Clearly, an insect bite occurring on a vegetable processing line involves a risk distinctly associated with that employment. It involves little imagination to visualize the presence of all types of insects in raw vegetables freshly harvested and brought to appellant Gerber Products' food processing plant. The evidence in the instant case established that an insect bite was a natural and probable consequence or incident of appellee's employment which was the cause of appellee's disability and we find no merit to this argument.
Appellants' final argument concerns its contention "that while there may be `evidence' establishing a causal relationship between the job injury and the permanent and total disability, that evidence falls short of the requisite, `substantial evidence' necessary to support the finding on appeal." Stated more succinctly, appellants take issue with appellee's position that the insect bite aggravated, accelerated or combined with her preexisting disease to produce a disability. A preexisting disease or infirmity of an employee does not disqualify a claim under the arising out of employment requirement if the employment aggravated, accelerated, or combined with the disease or infirmity to produce the death or disability for which compensation is sought. Black v. Riverside Furniture Co., 6 Ark. App. 370, 642 S.W.2d 338 (1982).

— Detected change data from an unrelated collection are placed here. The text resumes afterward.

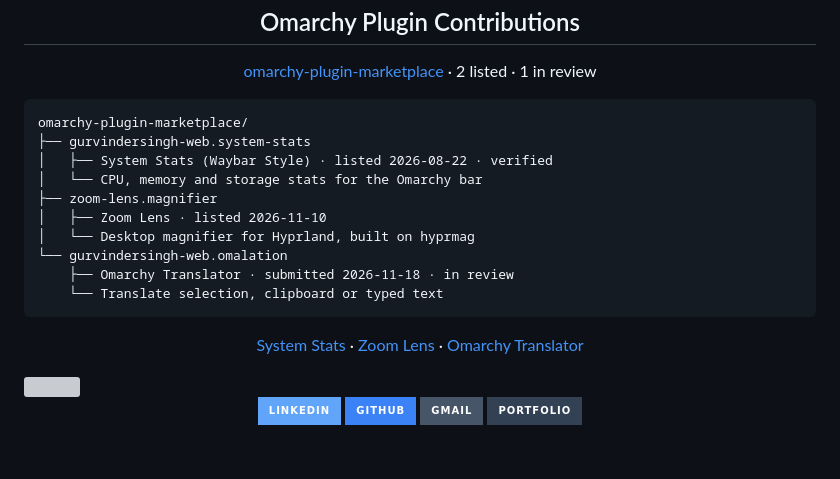
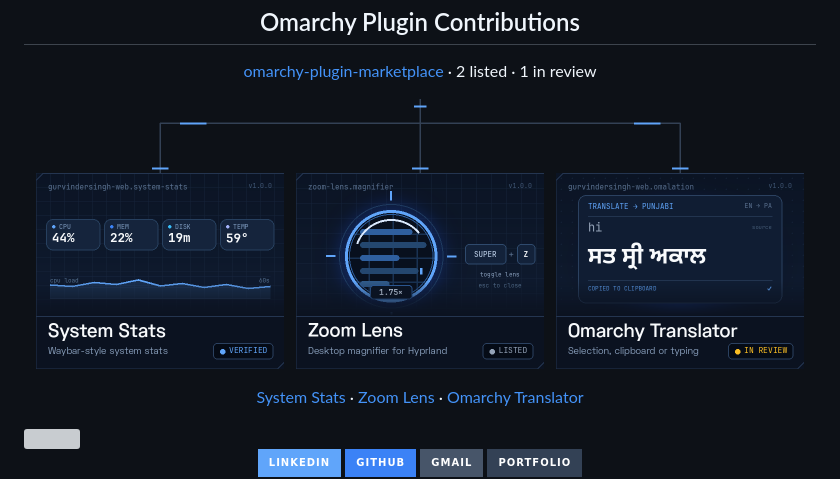
Before and after one commit to gurvindersingh-web/gurvindersingh-web, a Markdown page: README.md, the part around the change. Drawn GitHub-style; pictures changed too: assets/omarchy-plugins-row.png (added); badges without logos; blank space fills up the shorter version; grey boxes are pictures that could not be loaded.

````diff
--- a/README.md
+++ b/README.md
@@ -74,18 +74,12 @@ apkx@arch ~ $ _
   <a href="https://github.com/omacom/omarchy-plugin-marketplace">omarchy-plugin-marketplace</a> · 2 listed · 1 in review
 </p>
 
-```text
-omarchy-plugin-marketplace/
-├── gurvindersingh-web.system-stats
-│   ├── System Stats (Waybar Style) · listed 2026-08-22 · verified
-│   └── CPU, memory and storage stats for the Omarchy bar
-├── zoom-lens.magnifier
-│   ├── Zoom Lens · listed 2026-11-10
-│   └── Desktop magnifier for Hyprland, built on hyprmag
-└── gurvindersingh-web.omalation
-    ├── Omarchy Translator · submitted 2026-11-18 · in review
-    └── Translate selection, clipboard or typed text
-```
+<p align="center">
+  <picture>
+    <source media="(max-width: 700px)" srcset="assets/omarchy-plugins-stack.png" width="300" height="898" />
+    <img src="assets/omarchy-plugins-row.png" width="768" height="270" alt="Omarchy plugin contributions: System Stats — verified; Zoom Lens — listed; Omarchy Translator — in review"/>
+  </picture>
+</p>
 
 <p align="center">
   <a href="https://github.com/gurvindersingh-web/quickshellomarchy">System Stats</a> ·
````
Also changed, not shown: assets/omarchy-plugins-stack.png (added), 1 other file.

Dr. Carl Williams' testimony, while not totally conclusive as to a medical certainty that the insect bite caused the 1980 ulceration leading to appellee's disability, was of such a character that the Commission could reasonably conclude that the insect bite aggravated, accelerated or combined with appellee's preexisting disease to produce her permanent and total disability. As noted in Little v. Delta Rice Mill, Inc., 11 Ark. App. 114, 667 S.W.2d 373 (1984), the test is not whether the insect bite caused the ulceration of the affected area, but whether the insect bite aggravated or accelerated the condition. In this regard, Dr. Carl Williams testified that "assuming a spider bite did occur, it would have accelerated the timing and severity of the skin graft."
Before we may reverse a decision of the Commission, we must be convinced that fair-minded persons, with the same facts before them, could not have reached the conclusion arrived at by the Commission. Office of Emergency Services v. Home Ins. Co., 2 Ark. App. 185, 618 S.W.2d 573 (1981). We cannot say that fair-minded persons would not have reached the same conclusion as did the Commission in the case at bar. We find substantial evidence to support the Commission's conclusion.
CRACRAFT, C.J., and COOPER, J., agree.